In addition, Method 5 testing is not feasible for vessels for which PM emissions are routed to a control device that operates only while the dry materials are being added to the vessel. As such, ACA encouraged U.S. EPA to modify the proposed rule by adding design evaluations as an option in lieu of Method 5 testing with specific suggestions outlined in its comments. ACA also stressed that the agency already authorizes design evaluations under some circumstances for the MCM rule’s organic HAP emission limits and authorizes design evaluations for particulate HAP in several related NESHAP rules.

Clarification for Inapplicability of Subpart SS
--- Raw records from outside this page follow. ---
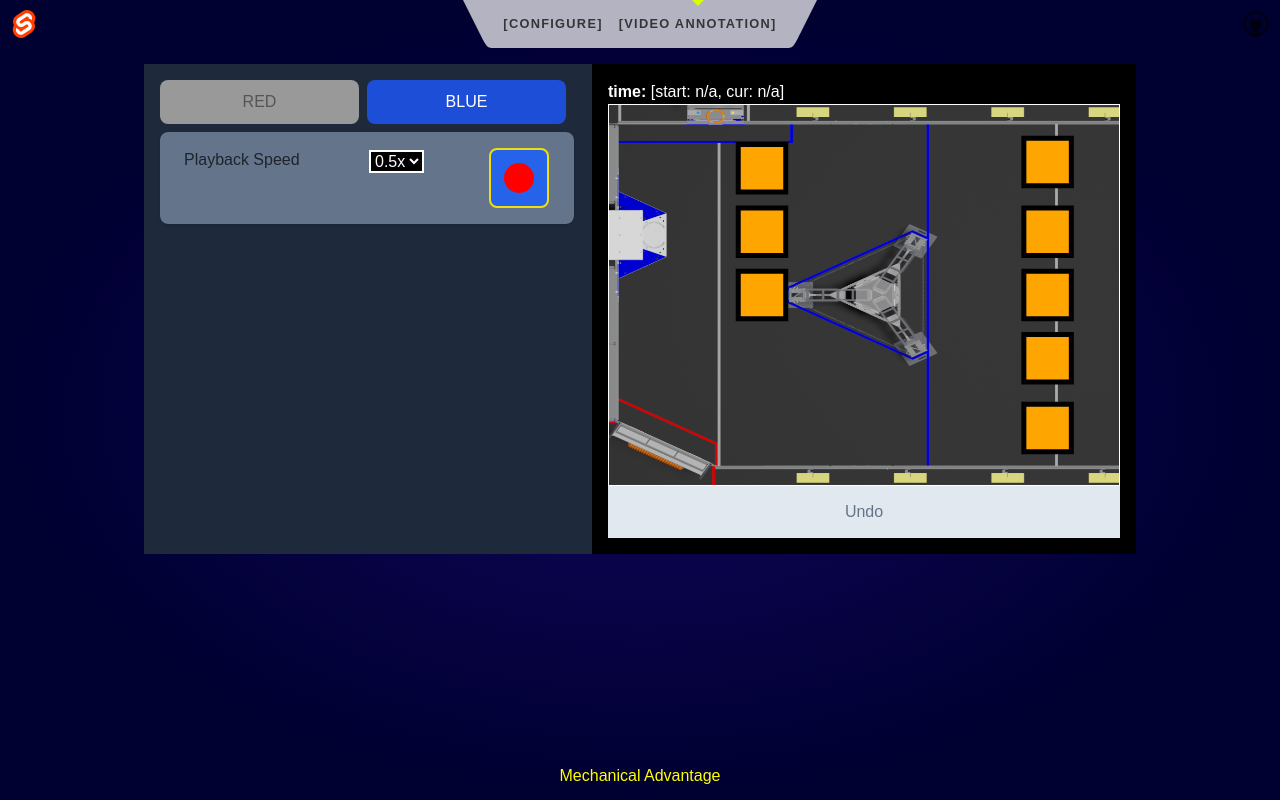
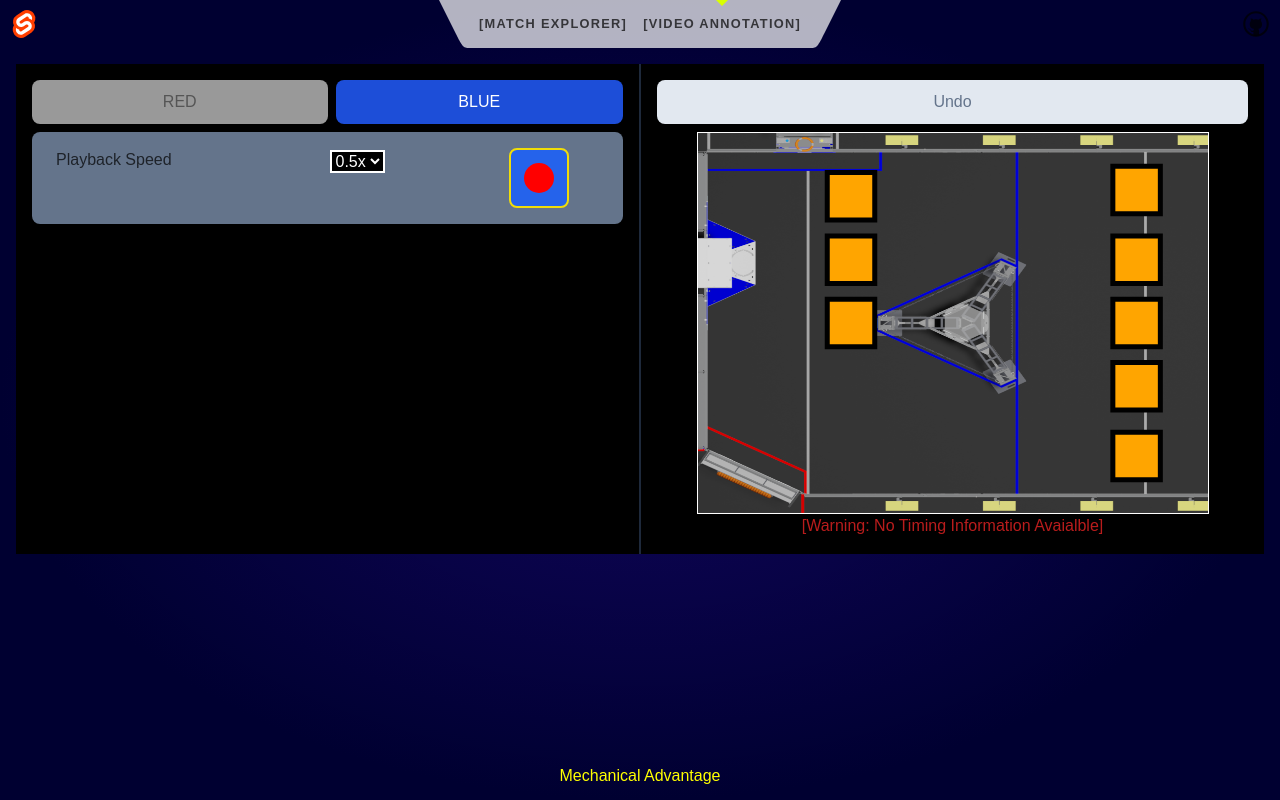
Before and after one commit to izvit/frc.auto_path_timing, a SvelteKit app: page /annotate in a window 1280 px wide. Built offline with nearby package versions, Linux system fonts and the light colour scheme.

Commit message:
Finished annotation.  Initial server side code

```diff
--- a/src/routes/+layout.svelte
+++ b/src/routes/+layout.svelte
@@ -29,7 +29,6 @@
 		flex-direction: column;
 		padding: 1rem;
 		width: 100%;
-		max-width: 64rem;
 		margin: 0 auto;
 		box-sizing: border-box;
 	}
--- a/src/routes/Header.svelte
+++ b/src/routes/Header.svelte
@@ -16,8 +16,8 @@
 			<path d="M0,0 L1,2 C1.5,3 1.5,3 2,3 L2,0 Z" />
 		</svg>
 		<ul>
-			<li aria-current={$page.url.pathname === '/config' ? 'page' : undefined}>
-				<a href="/config">[Configure]</a>
+			<li aria-current={$page.url.pathname === '/explore' ? 'page' : undefined}>
+				<a href="/explore">[Match Explorer]</a>
 			</li>
 			<li aria-current={$page.url.pathname === '/annotate' ? 'page' : undefined}>
 				<a href="/annotate">[Video Annotation]</a>
--- a/src/routes/annotate/+page.svelte
+++ b/src/routes/annotate/+page.svelte
@@ -9,14 +9,16 @@
     let videoPlayer
     let alliance
     let timeFn
-    let time
-    let startTime="n/a"
+    let durationFn
+    let time = null
+    let startTime=null
 
-    $: startTime = ($videoMatch.StartTime == null) ? "n/a" : $videoMatch.StartTime
+    $: startTime = $videoMatch.StartTime
     $: alliance = $gameData.AllianceColor == 0? "blue" : "red"
 
     onMount(() => {
             timeFn = videoPlayer.getCurrTime
+            durationFn = videoPlayer.getDuration
         }
     )
 
@@ -33,34 +35,59 @@
   }
 </style>
 
-<div class="flex">
-  <div class="flex-1 bg-slate-800 border-r-2 border-slate-800 p-4">
-      <div class="grid grid-cols-2">
-          <button class="focus:outline-none text-white bg-red-700 hover:bg-red-800 font-medium rounded-lg text-md px-5 py-2.5 me-2 mb-2"
+<div class="flex w-full">
+  <div class="flex-1 bg-black border-r-2 border-slate-800 p-4">
+      <div class="grid grid-cols-2 justify-between mb-2 space-x-2">
+          <button class="focus:outline-none text-white bg-red-700 hover:bg-red-800 font-medium rounded-lg text-md px-5 py-2.5"
               on:click={()=>$gameData.AllianceColor=1}
               class:inactive="{alliance === "blue"}"
               >RED</button
           >
-          <button class="focus:outline-none text-white bg-blue-700 hover:bg-blue-800 font-medium rounded-lg text-md px-5 py-2.5 me-2 mb-2"
+          <button class="focus:outline-none text-white bg-blue-700 hover:bg-blue-800 font-medium rounded-lg text-md px-5 py-2.5"
               on:click={()=>$gameData.AllianceColor=0}
               class:inactive="{alliance === "red"}"
               >BLUE</button
           >
       </div>
-      <!-- {#await import('./Player.svelte') then {default: Player}}
-      <svelte:component this={Player} bind:this={videoPlayer}/>
-      {/await} -->
+
       <VideoPlayer bind:this={videoPlayer} bind:currTime={time}/>
+        <!-- {#await import('./Player.svelte') then {default: Player}}
+        <svelte:component this={Player} bind:this={videoPlayer}/>
+        {/await} -->
   </div>
   <div class="flex-1 bg-black p-4">
-      <span class="text-center w-full text-white"> <b>time: </b> [start: {startTime}, cur: {(time==null) ? "n/a" : time}]</span>
-      <FieldPathAuto  bind:this={fieldPath} bind:timeFn={timeFn} alliance={alliance} canvasSize={{w:510, h:380}}/>
+    <div class="grid grid-cols-1 justify-center">
+        <button class="focus:outline-none text-white bg-green-700 hover:bg-green-800 font-medium  rounded-lg text-md px-5 py-2.5 mb-2 dark:bg-green-600 dark:hover:bg-green-700 disabled:bg-slate-200 disabled:text-slate-500 w-full"
+            on:click={fieldPath.undo()}
+            disabled={$autoEventList.length === 0}>Undo</button
+        >
 
-      <div class="grid grid-cols-1">
-          <button class="focus:outline-none text-white bg-green-700 hover:bg-green-800 font-medium text-md px-5 py-2.5 me-2 mb-2 dark:bg-green-600 dark:hover:bg-green-700 disabled:bg-slate-200 disabled:text-slate-500 h-full w-full"
-              on:click={fieldPath.undo()}
-              disabled={$autoEventList.length === 0}>Undo</button
-          >
-      </div>
+        <FieldPathAuto  bind:this={fieldPath}
+                        bind:timeFn={timeFn}
+                        bind:durationFn={durationFn}
+                        alliance={alliance}
+                        canvasSize={{w:510, h:380}}/>
+
+        {#if (time==null)}
+            <span class="text-center w-full text-red-700"> [Warning: No Timing Information Avaialble]</span>
+        {:else}
+        <div class="flex">
+            <span class="text-center w-full text-white">
+                <b>Video time: </b>
+                [start: {(time===null) ? "n/a" : parseFloat(startTime).toFixed(3)},
+                 cur: {(time===null) ? "n/a" :  time.toFixed(3)}]</span>
+            <span class="text-center w-full text-green-400">
+                <b>Match time: </b>
+                [
+                    {#if (time==null || startTime==null)}
+                        <span class="text-red-500">n/a</span>
+                    {:else}
+                        <span>{parseFloat(time-startTime).toFixed(3)}</span>
+                    {/if}
+                ]
+            </span>
+        </div>
+        {/if}
+    </div>
   </div>
 </div>
--- a/src/routes/annotate/FieldPathAuto.svelte
+++ b/src/routes/annotate/FieldPathAuto.svelte
@@ -13,6 +13,7 @@
     export let alliance = AllianceColor.blue
     export let canvasSize={w:610, h:470}
     export let timeFn = () => null
+    export let durationFn = () => null
 
     //-- Component-specific variables
       let canvas;
@@ -42,6 +43,8 @@
         canvas.addEventListener("touchmove", touchMoveHandler);
         canvas.addEventListener("touchend", touchEndHandler);
         loaded = true
+
+        console.log("Start at load:" + $videoMatch.StartTime)
       });
 
 
@@ -98,18 +101,21 @@
 
         /**
          * Add point to the event queue (TODO: refactor to handler class with callbacks)
-         * @param  {[GameEventType] e }
+         * @param  {[events.GameEventType] e }
          */
         function addGameEvent(e) {
 
+          console.log("Start time game event:" + $videoMatch.StartTime + " checkingTime: " + timeFn())
           if(currEvent==null && e.name!=events.GameEventType.init){
                 console.log("Unexpected event (" + e.name + "). Expecting init event.")
                 return
           }
 
           //-- Handle time information
-            let currTime =  timeFn()
-            if(currTime!=null)
+            let currTime = timeFn()
+            let duration = durationFn()
+            console.log("currTime: " + currTime + " duration: " + duration)
+            if(currTime !== null && duration!==null && duration > 0)
             {
               let startTime = $videoMatch.StartTime
 
@@ -282,7 +288,7 @@
         contextMenu = new ContextMenu(ctx, pos, nitems)
 
         //-- Proposed
-        contextMenu.addItem(new ContextMenuItem(() => {addGameEvent(new events.PickupEvent(pos))}, Colors.darkorange, null, shape))
+        contextMenu.addItem(new ContextMenuItem(() => {addGameEvent(new events.PickupEvent(pos))}, Colors.orange, null, shape))
         contextMenu.addItem(new ContextMenuItem(() => {addGameEvent(new events.SpeakerScoreEvent(pos))}, Colors.green, null, shape))
         contextMenu.addItem(new ContextMenuItem(() => {addGameEvent(new events.DropEvent(pos))}, Colors.black, null, shape))
         contextMenu.addItem(new ContextMenuItem(() => { addGameEvent(new events.PickupEvent(pos));
@@ -395,7 +401,7 @@
                     ctx.stroke();
                   },
         "pickup" : (e)=> {
-                      drawCircle(ctx, e.pos, Colors.orange, 10);
+                      drawCircle(ctx, e.pos, Colors.orange, 10, Colors.darkorange);
                   },
         "failPickup" : (e)=> {
                       drawCircle(ctx, e.pos, Colors.orange, 10, Colors.black);
@@ -469,8 +475,8 @@
 
   </style>
 
-<main>
-    <div>
+
+  <div class="flex justify-center">
       <canvas
       bind:this={canvas}
       class:blue_bg={alliance === "blue"}
@@ -479,4 +485,3 @@
       height={canvasSize.h}
       />
   </div>
-</main>
--- a/src/routes/config/+page.svelte
+++ /dev/null
@@ -1,6 +0,0 @@
-<script>
-</script>
-<svelte:head>
-	<title>Application Configuration</title>
-	<meta name="description" content="Application Configuration" />
-</svelte:head>
--- a/src/routes/config/+page.js
+++ b/src/routes/explore/+page.js
@@ -3,7 +3,4 @@ import { dev } from '$app/environment';
 // we don't need any JS on this page, though we'll load
 // it in dev so that we get hot module replacement
 export const csr = dev;
-
-// since there's no dynamic data here, we can prerender
-// it so that it gets served as a static asset in production
-export const prerender = true;
+export const prerender = false;
--- /dev/null
+++ b/src/routes/explore/+page.server.js
@@ -0,0 +1,48 @@
+import { match } from 'assert';
+
+async function fetchEvent(eventName){
+
+    return response
+}
+
+/** @type {import('./$types').Actions} */
+export const actions = {
+	getMatchInfo: async ({ cookies, request }) => {
+
+		//-- Parse form
+		const data = await request.formData();
+		const eventName = data.get('eventName');
+
+		//-- Fetch data
+		let uri ="https://www.thebluealliance.com/event/" + eventName
+		fetch(uri)
+			.then(function(response) {
+				return response.text()
+			})
+			.then(function(html) {
+				var parser = new DOMParser();
+				var document = parser.parseFromString(html, "text/html");
+				var matchTable = document.getElementById("qual-match-table")
+										 .getElementsByTagName('tbody');
+				for(let i=0; i<matchTable.rows.length; i++){
+					console.log(matchTable.rows[i].innerHTML);
+				}
+
+			})
+			.catch(function(err) {
+				console.log('Failed to fetch page: ', err);
+			});
+
+
+
+
+
+
+
+
+		DOMParser.parseFromString(info.body)
+
+		console.log(info.statusText)
+		return { json }
+	}
+};
--- /dev/null
+++ b/src/routes/explore/+page.svelte
@@ -0,0 +1,23 @@
+<script>
+	import { onMount } from "svelte";
+
+
+
+	onMount(async function () {
+		let response = fetchEvent("2023hop")
+		console.log(response.json())
+	})
+
+
+</script>
+<svelte:head>
+	<title>Match Explorer</title>
+	<meta name="description" content="Match Explorer" />
+</svelte:head>
+
+<form method="POST" action="?/getMatchInfo">
+	<label class="text-yellow-200">
+		Event Name:
+		<input name="eventName" type="text">
+	</label>
+</form>
```
Also changed, not shown: src/routes/annotate/VideoPlayer.svelte (+27 -14 lines). Lines whose indentation alone changed are shown as unchanged.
Finally, ACA sought official clarification from EPA that Subpart SS, which is referenced by the existing MCM rule, does not apply to PM control devices. To avoid any potential confusion, ACA asked EPA to specify in the rule’s subsection language that Subpart SS does not apply to the proposed requirements for metal HAP by adding qualifiers and proposed explicit clarifying verbiage.

ACA will continue to engage with EPA as it progresses through its amendment rulemaking process. 

Contact ACA’s Rhett Cash for more information.